Butterfly Bog Jacket
The good news is that Baby M's bog jacket is finished! Months after I finished the lion's share of the work, leaving only the piddly little detail stuff to complete, I dug the jacket out of my work bag and just did it. I love how it looks. I love the frilly crocheted "butterfly wings" I added to the ends of the sleeves when I decided I didn't like how they looked plain. I love how the funky buttons add an unexpected splash of bold fuschia to the more earth-toned jacked itself. I love just about every darn thing about this jacket, in fact.
Which brings me to the not-so-good news: I think all those times my mother wished I would have a daughter just like me (and never because I'd done something good, mind you) have finally taken effect.
Baby M absolutely, positively refuses to wear her jacket. She won't even try it on.
DH tried to get me to see reason. "It's summer. It's hot out. Of course she doesn't want to wear a heavy wool jacket." But I know better.
When I was a kid, my mom sewed most of my clothes herself. I had cute little handmade pinafores, which she even took the time to get me to draw on in crayon and then iron the drawings in permanently -- a real mother/daughter project if ever there was one. I had handmade pants, handmade tops, even -- I kid you not -- a hand-crocheted bikini.
Mom made my clothes for many reasons. She was a trained seamstress. She loved playing dress-up with her sole little girl (when she was pregnant with me, she prayed for a girl because the clothes were so much cuter than for boys). Coming from a sewing family, she already had a large supply of fabric in the house. I'm sure it was cheaper to make my clothes (considering she only used fabric she already had) than to buy them new in the stores. But, underneath all of that, I'm sure she also made my clothes as a tangible expression of her love. What more loving thing is there than to clothe your child in a garment of your own making?
It was the zebra pants that did it.
I must have been in the fourth grade. I had worn the cute pinafores and crocheted bikini, but I had also worn the weird, 70's-era bell-bottoms made from gold flowered fabric that must have started its life as some sort of bizarre upholstery. The clothes that fit perfectly and never wore out but always stood out wherever I was and whatever I did. No one else in school wore clothes like I did. No. One. And when one day my mother produced a white pair of pants with great, big zebras printed all over them, I finally blurted out, "Can't I just wear jeans like everybody else?"
And that was how I got my first pair of jeans.
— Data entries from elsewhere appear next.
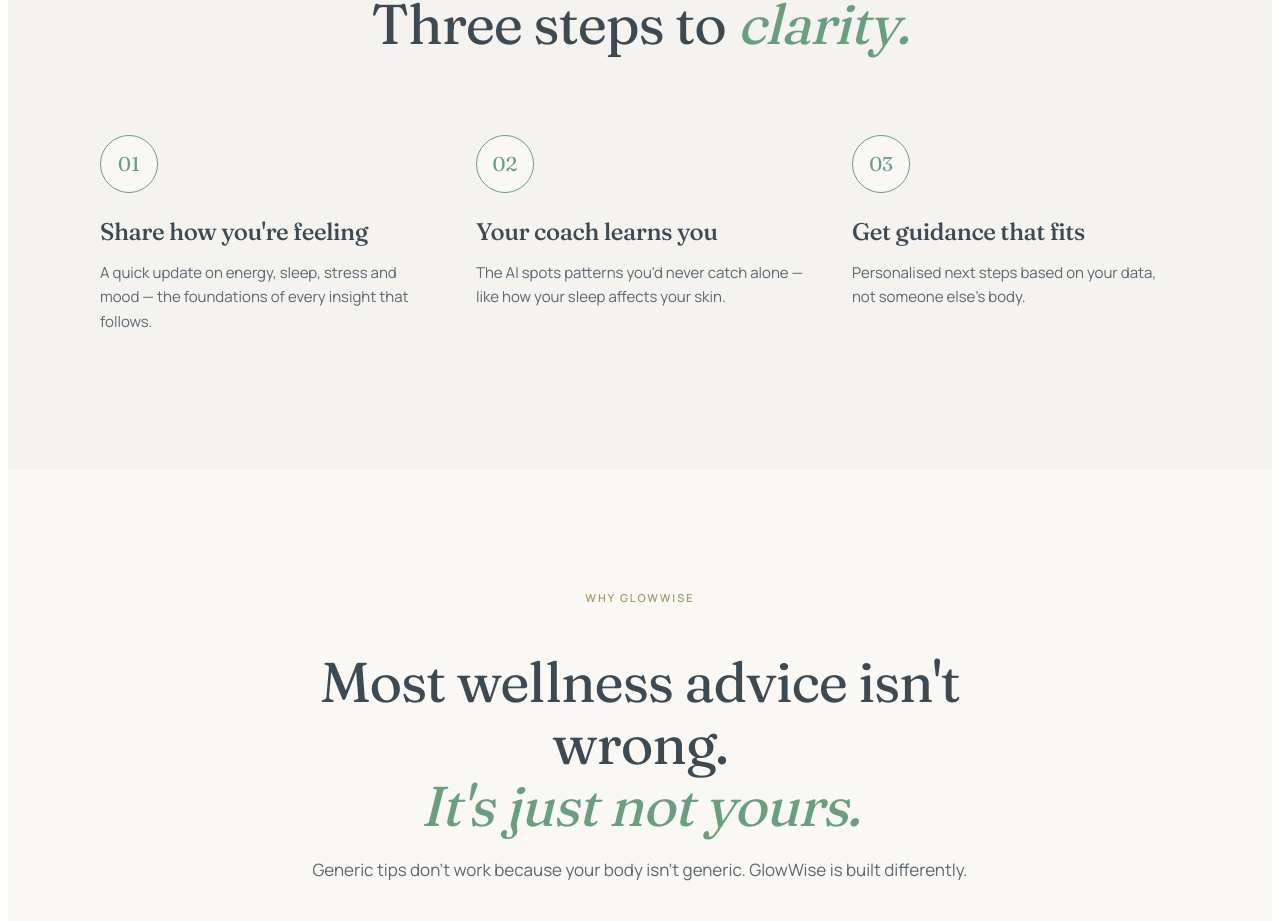
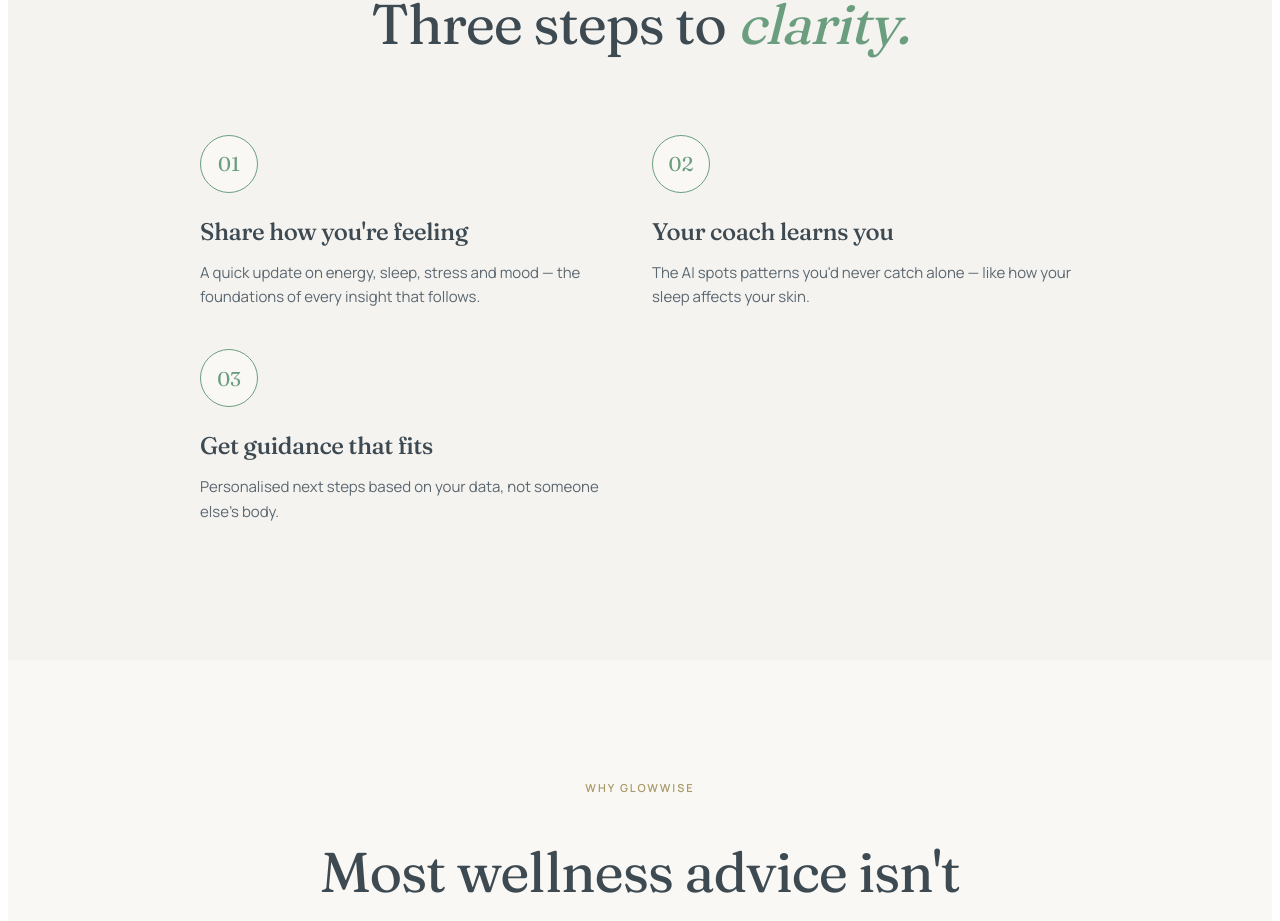
Before and after one commit to regalsky-hub/glowwise-marketing, a Next.js app: page / in a window 1280 px wide. Shown: the part 2053-2974 px from the top of the page. Built offline with nearby package versions, Linux system fonts and the light colour scheme; no server answers.

Commit message:
Update LandingClient.tsx
Fix pricing card row height so text below doesn't overlap

```diff
--- a/app/components/LandingClient.tsx
+++ b/app/components/LandingClient.tsx
@@ -668,7 +668,7 @@
             </h2>
           </div>
 
-          <div style={{ display: 'grid', gridTemplateColumns: 'repeat(auto-fit, minmax(260px, 1fr))', gap: '48px', maxWidth: '1080px', margin: '0 auto' }}>
+          <div style={{ display: 'grid', gridTemplateColumns: 'repeat(auto-fit, minmax(280px, 1fr))', gridAutoRows: '1fr', alignItems: 'stretch', gap: '24px', maxWidth: '880px', margin: '0 auto' }}>
             {[
               { num: '01', title: "Share how you're feeling", desc: 'A quick update on energy, sleep, stress and mood — the foundations of every insight that follows.' },
               { num: '02', title: 'Your coach learns you', desc: "The AI spots patterns you'd never catch alone — like how your sleep affects your skin." },
```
And, I'm sure, broke my mother's heart, although I don't remember her showing any upset when I rebelled against the black-and-white bizarro-pants she'd made in all good faith and with all the good intentions in the world.
And now at age two -- two! -- my daughter is making my mother's fondest wish come true. She's refusing to wear the clothing I lovingly made for her with my own two hands.
She didn't even wait for the zebra pants.